WHAT YOU NEED TO DO –
Exact copies of all the lines below are needed, without the pictures.

[Items from a dataset]
BEGIN

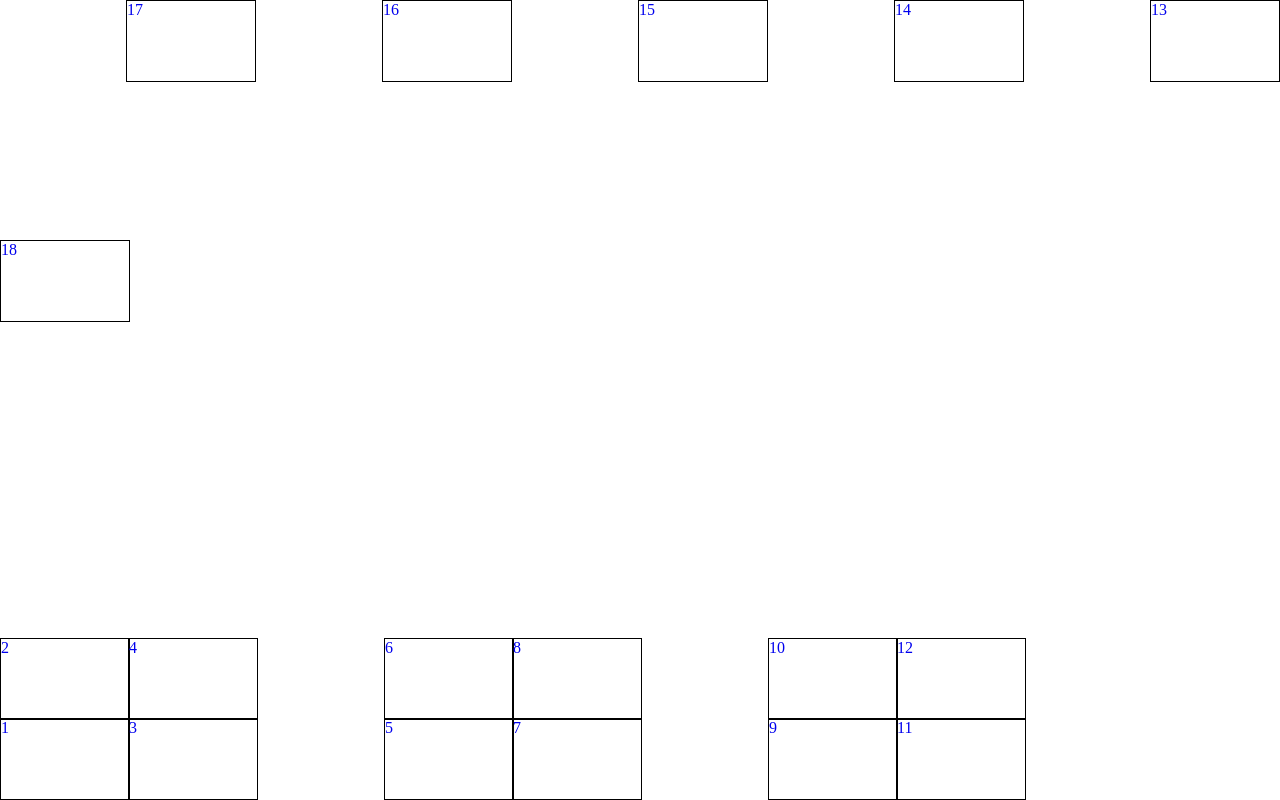
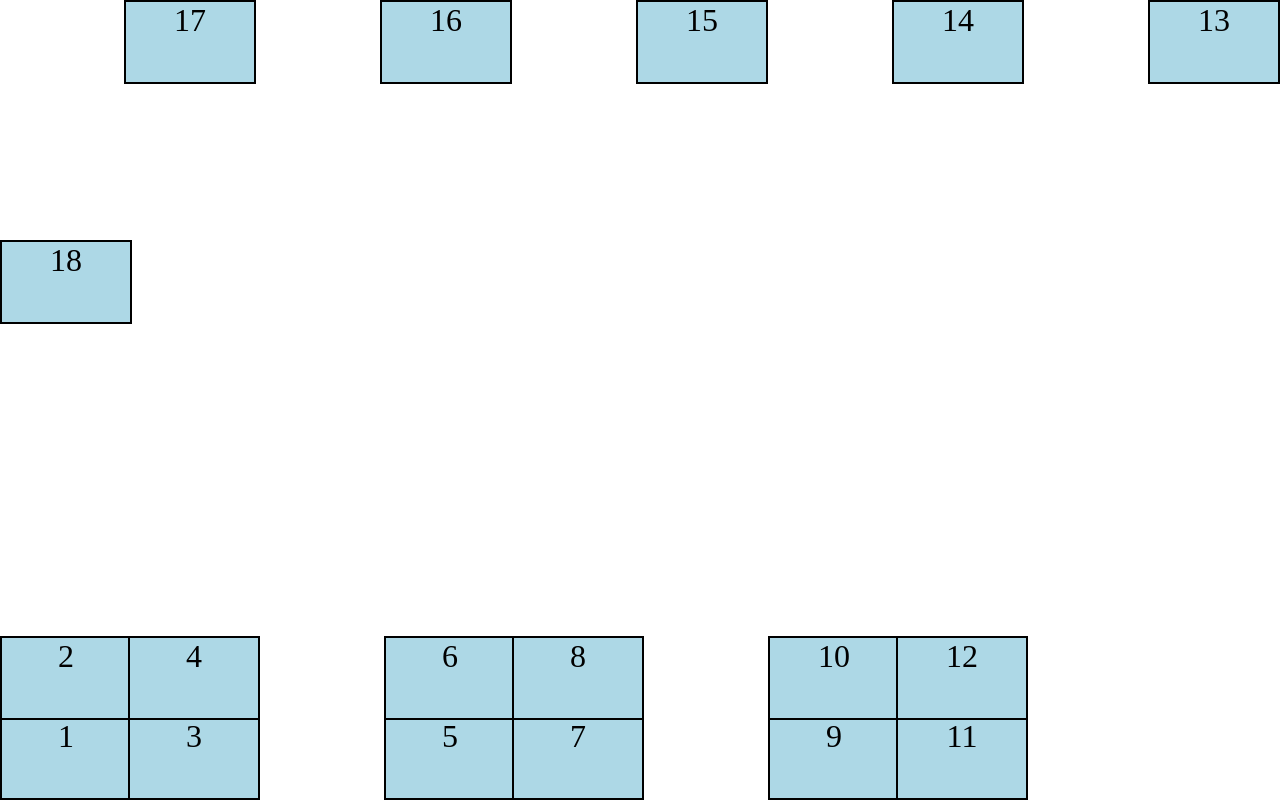
Before and after one commit to priory/logboek, a PHP site: page /kaart.php in a window 1280 px wide. Run offline with PHP 8.4, Linux system fonts and the light colour scheme.

Commit message:
mooie kleurtjes

```diff
--- a/public/kaart.css
+++ b/public/kaart.css
@@ -1,143 +1,215 @@
 #one{
-	border: 1px solid black;
+	border: 2px solid black;
 	width: 10%;
 	height: 10%;
+	color: black;
+	background-color: lightblue;
+	text-align: center;
+	font-size: 2em;
 	position: fixed;
 	left: 0%;
 	bottom: 0%;
 }
 #two{
-	border: 1px solid black;
+	border: 2px solid black;
 	width: 10%;
 	height: 10%;
+	color: black;
+	background-color: lightblue;
+	text-align: center;
+	font-size: 2em;
 	position: fixed;
 	left: 0%;
 	bottom: 10%;
 }
 #three{
-	border: 1px solid black;
+	border: 2px solid black;
 	width: 10%;
 	height: 10%;
+	color: black;
+	background-color: lightblue;
+	text-align: center;
+	font-size: 2em;
 	position: fixed;
 	left: 10%;
 	bottom: 0%;
 }
 #four{
-	border: 1px solid black;
+	border: 2px solid black;
 	width: 10%;
 	height: 10%;
+	color: black;
+	background-color: lightblue;
+	text-align: center;
+	font-size: 2em;
 	position: fixed;
 	left: 10%;
 	bottom: 10%;
 }
 #five{
-	border: 1px solid black;
+	border: 2px solid black;
 	width: 10%;
 	height: 10%;
+	color: black;
+	background-color: lightblue;
+	text-align: center;
+	font-size: 2em;
 	position: fixed;
 	left: 30%;
 	bottom: 0%;
 }
 #six{
-	border: 1px solid black;
+	border: 2px solid black;
 	width: 10%;
 	height: 10%;
+	color: black;
+	background-color: lightblue;
+	text-align: center;
+	font-size: 2em;
 	position: fixed;
 	left: 30%;
 	bottom: 10%;
 }
 #seven{
-	border: 1px solid black;
+	border: 2px solid black;
 	width: 10%;
 	height: 10%;
+	color: black;
+	background-color: lightblue;
+	text-align: center;
+	font-size: 2em;
 	position: fixed;
 	left: 40%;
 	bottom: 0%;
 }
 #eight{
-	border: 1px solid black;
+	border: 2px solid black;
 	width: 10%;
 	height: 10%;
+	color: black;
+	background-color: lightblue;
+	text-align: center;
+	font-size: 2em;
 	position: fixed;
 	left: 40%;
 	bottom: 10%;
 }
 #nine{
-	border: 1px solid black;
+	border: 2px solid black;
 	width: 10%;
 	height: 10%;
+	color: black;
+	background-color: lightblue;
+	text-align: center;
+	font-size: 2em;
 	position: fixed;
 	left: 60%;
 	bottom: 0%;
 }
 #ten{
-	border: 1px solid black;
+	border: 2px solid black;
 	width: 10%;
 	height: 10%;
+	color: black;
+	background-color: lightblue;
+	text-align: center;
+	font-size: 2em;
 	position: fixed;
 	left: 60%;
 	bottom: 10%;
 }
 #eleven{
-	border: 1px solid black;
+	border: 2px solid black;
 	width: 10%;
 	height: 10%;
+	color: black;
+	background-color: lightblue;
+	text-align: center;
+	font-size: 2em;
 	position: fixed;
 	left: 70%;
 	bottom: 0%;
 }
 #twelve{
-	border: 1px solid black;
+	border: 2px solid black;
 	width: 10%;
 	height: 10%;
+	color: black;
+	background-color: lightblue;
+	text-align: center;
+	font-size: 2em;
 	position: fixed;
 	left: 70%;
 	bottom: 10%;
 }
 #thirdteen{
-	border: 1px solid black;
+	border: 2px solid black;
 	width: 10%;
 	height: 10%;
+	color: black;
+	background-color: lightblue;
+	text-align: center;
+	font-size: 2em;
 	position: fixed;
 	right: 0%;
 	top: 0%;
 }
 #fourteen{
-	border: 1px solid black;
+	border: 2px solid black;
 	width: 10%;
 	height: 10%;
+	color: black;
+	background-color: lightblue;
+	text-align: center;
+	font-size: 2em;
 	position: fixed;
 	right: 20%;
 	top: 0%;
 }
 #fiveteen{
-	border: 1px solid black;
+	border: 2px solid black;
 	width: 10%;
 	height: 10%;
+	color: black;
+	background-color: lightblue;
+	text-align: center;
+	font-size: 2em;
 	position: fixed;
 	right: 40%;
 	top: 0%;
 }
 #sixteen{
-	border: 1px solid black;
+	border: 2px solid black;
 	width: 10%;
 	height: 10%;
+	color: black;
+	background-color: lightblue;
+	text-align: center;
+	font-size: 2em;
 	position: fixed;
 	right: 60%;
 	top: 0%;
 }
 #seventeen{
-	border: 1px solid black;
+	border: 2px solid black;
 	width: 10%;
 	height: 10%;
+	color: black;
+	background-color: lightblue;
+	text-align: center;
+	font-size: 2em;
 	position: fixed;
 	right: 80%;
 	top: 0%;
 }
 #eightteen{
-	border: 1px solid black;
+	border: 2px solid black;
 	width: 10%;
 	height: 10%;
+	color: black;
+	background-color: lightblue;
+	text-align: center;
+	font-size: 2em;
 	position: fixed;
 	left: 0%;
 	top: 30%;
```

END

ANSWER BOX –
Before and after one commit to priory/logboek, a PHP site: page /kaart.php in a window 1280 px wide. Run offline with PHP 8.4, Linux system fonts and the light colour scheme.

Commit message:
mooie kleurtjes

```diff
--- a/public/kaart.css
+++ b/public/kaart.css
@@ -1,143 +1,215 @@
 #one{
-	border: 1px solid black;
+	border: 2px solid black;
 	width: 10%;
 	height: 10%;
+	color: black;
+	background-color: lightblue;
+	text-align: center;
+	font-size: 2em;
 	position: fixed;
 	left: 0%;
 	bottom: 0%;
 }
 #two{
-	border: 1px solid black;
+	border: 2px solid black;
 	width: 10%;
 	height: 10%;
+	color: black;
+	background-color: lightblue;
+	text-align: center;
+	font-size: 2em;
 	position: fixed;
 	left: 0%;
 	bottom: 10%;
 }
 #three{
-	border: 1px solid black;
+	border: 2px solid black;
 	width: 10%;
 	height: 10%;
+	color: black;
+	background-color: lightblue;
+	text-align: center;
+	font-size: 2em;
 	position: fixed;
 	left: 10%;
 	bottom: 0%;
 }
 #four{
-	border: 1px solid black;
+	border: 2px solid black;
 	width: 10%;
 	height: 10%;
+	color: black;
+	background-color: lightblue;
+	text-align: center;
+	font-size: 2em;
 	position: fixed;
 	left: 10%;
 	bottom: 10%;
 }
 #five{
-	border: 1px solid black;
+	border: 2px solid black;
 	width: 10%;
 	height: 10%;
+	color: black;
+	background-color: lightblue;
+	text-align: center;
+	font-size: 2em;
 	position: fixed;
 	left: 30%;
 	bottom: 0%;
 }
 #six{
-	border: 1px solid black;
+	border: 2px solid black;
 	width: 10%;
 	height: 10%;
+	color: black;
+	background-color: lightblue;
+	text-align: center;
+	font-size: 2em;
 	position: fixed;
 	left: 30%;
 	bottom: 10%;
 }
 #seven{
-	border: 1px solid black;
+	border: 2px solid black;
 	width: 10%;
 	height: 10%;
+	color: black;
+	background-color: lightblue;
+	text-align: center;
+	font-size: 2em;
 	position: fixed;
 	left: 40%;
 	bottom: 0%;
 }
 #eight{
-	border: 1px solid black;
+	border: 2px solid black;
 	width: 10%;
 	height: 10%;
+	color: black;
+	background-color: lightblue;
+	text-align: center;
+	font-size: 2em;
 	position: fixed;
 	left: 40%;
 	bottom: 10%;
 }
 #nine{
-	border: 1px solid black;
+	border: 2px solid black;
 	width: 10%;
 	height: 10%;
+	color: black;
+	background-color: lightblue;
+	text-align: center;
+	font-size: 2em;
 	position: fixed;
 	left: 60%;
 	bottom: 0%;
 }
 #ten{
-	border: 1px solid black;
+	border: 2px solid black;
 	width: 10%;
 	height: 10%;
+	color: black;
+	background-color: lightblue;
+	text-align: center;
+	font-size: 2em;
 	position: fixed;
 	left: 60%;
 	bottom: 10%;
 }
 #eleven{
-	border: 1px solid black;
+	border: 2px solid black;
 	width: 10%;
 	height: 10%;
+	color: black;
+	background-color: lightblue;
+	text-align: center;
+	font-size: 2em;
 	position: fixed;
 	left: 70%;
 	bottom: 0%;
 }
 #twelve{
-	border: 1px solid black;
+	border: 2px solid black;
 	width: 10%;
 	height: 10%;
+	color: black;
+	background-color: lightblue;
+	text-align: center;
+	font-size: 2em;
 	position: fixed;
 	left: 70%;
 	bottom: 10%;
 }
 #thirdteen{
-	border: 1px solid black;
+	border: 2px solid black;
 	width: 10%;
 	height: 10%;
+	color: black;
+	background-color: lightblue;
+	text-align: center;
+	font-size: 2em;
 	position: fixed;
 	right: 0%;
 	top: 0%;
 }
 #fourteen{
-	border: 1px solid black;
+	border: 2px solid black;
 	width: 10%;
 	height: 10%;
+	color: black;
+	background-color: lightblue;
+	text-align: center;
+	font-size: 2em;
 	position: fixed;
 	right: 20%;
 	top: 0%;
 }
 #fiveteen{
-	border: 1px solid black;
+	border: 2px solid black;
 	width: 10%;
 	height: 10%;
+	color: black;
+	background-color: lightblue;
+	text-align: center;
+	font-size: 2em;
 	position: fixed;
 	right: 40%;
 	top: 0%;
 }
 #sixteen{
-	border: 1px solid black;
+	border: 2px solid black;
 	width: 10%;
 	height: 10%;
+	color: black;
+	background-color: lightblue;
+	text-align: center;
+	font-size: 2em;
 	position: fixed;
 	right: 60%;
 	top: 0%;
 }
 #seventeen{
-	border: 1px solid black;
+	border: 2px solid black;
 	width: 10%;
 	height: 10%;
+	color: black;
+	background-color: lightblue;
+	text-align: center;
+	font-size: 2em;
 	position: fixed;
 	right: 80%;
 	top: 0%;
 }
 #eightteen{
-	border: 1px solid black;
+	border: 2px solid black;
 	width: 10%;
 	height: 10%;
+	color: black;
+	background-color: lightblue;
+	text-align: center;
+	font-size: 2em;
 	position: fixed;
 	left: 0%;
 	top: 30%;
```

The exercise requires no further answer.